Given data: Begin

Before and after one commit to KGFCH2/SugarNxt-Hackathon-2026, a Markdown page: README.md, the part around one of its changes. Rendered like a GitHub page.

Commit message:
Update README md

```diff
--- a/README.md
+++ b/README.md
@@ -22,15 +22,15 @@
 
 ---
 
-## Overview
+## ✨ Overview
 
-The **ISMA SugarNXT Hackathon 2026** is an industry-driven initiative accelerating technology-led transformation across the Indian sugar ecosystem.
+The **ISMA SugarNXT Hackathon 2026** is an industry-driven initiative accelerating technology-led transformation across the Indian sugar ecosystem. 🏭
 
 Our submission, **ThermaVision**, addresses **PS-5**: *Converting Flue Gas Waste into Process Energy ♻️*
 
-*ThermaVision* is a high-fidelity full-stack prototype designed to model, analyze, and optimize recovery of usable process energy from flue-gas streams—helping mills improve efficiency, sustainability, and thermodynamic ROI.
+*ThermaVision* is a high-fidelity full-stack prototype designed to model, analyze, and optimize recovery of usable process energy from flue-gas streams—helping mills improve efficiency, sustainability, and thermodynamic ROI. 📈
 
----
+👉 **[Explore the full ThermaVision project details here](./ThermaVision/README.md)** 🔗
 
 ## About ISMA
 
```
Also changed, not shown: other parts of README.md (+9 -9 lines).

Given data: End

Exercise objective: Every entry above should be duplicated exactly.

Task result:
Before and after one commit to KGFCH2/SugarNxt-Hackathon-2026, a Markdown page: README.md, the part around one of its changes. Rendered like a GitHub page.

Commit message:
Update README md

```diff
--- a/README.md
+++ b/README.md
@@ -22,15 +22,15 @@
 
 ---
 
-## Overview
+## ✨ Overview
 
-The **ISMA SugarNXT Hackathon 2026** is an industry-driven initiative accelerating technology-led transformation across the Indian sugar ecosystem.
+The **ISMA SugarNXT Hackathon 2026** is an industry-driven initiative accelerating technology-led transformation across the Indian sugar ecosystem. 🏭
 
 Our submission, **ThermaVision**, addresses **PS-5**: *Converting Flue Gas Waste into Process Energy ♻️*
 
-*ThermaVision* is a high-fidelity full-stack prototype designed to model, analyze, and optimize recovery of usable process energy from flue-gas streams—helping mills improve efficiency, sustainability, and thermodynamic ROI.
+*ThermaVision* is a high-fidelity full-stack prototype designed to model, analyze, and optimize recovery of usable process energy from flue-gas streams—helping mills improve efficiency, sustainability, and thermodynamic ROI. 📈
 
----
+👉 **[Explore the full ThermaVision project details here](./ThermaVision/README.md)** 🔗
 
 ## About ISMA
 
```
Also changed, not shown: other parts of README.md (+9 -9 lines).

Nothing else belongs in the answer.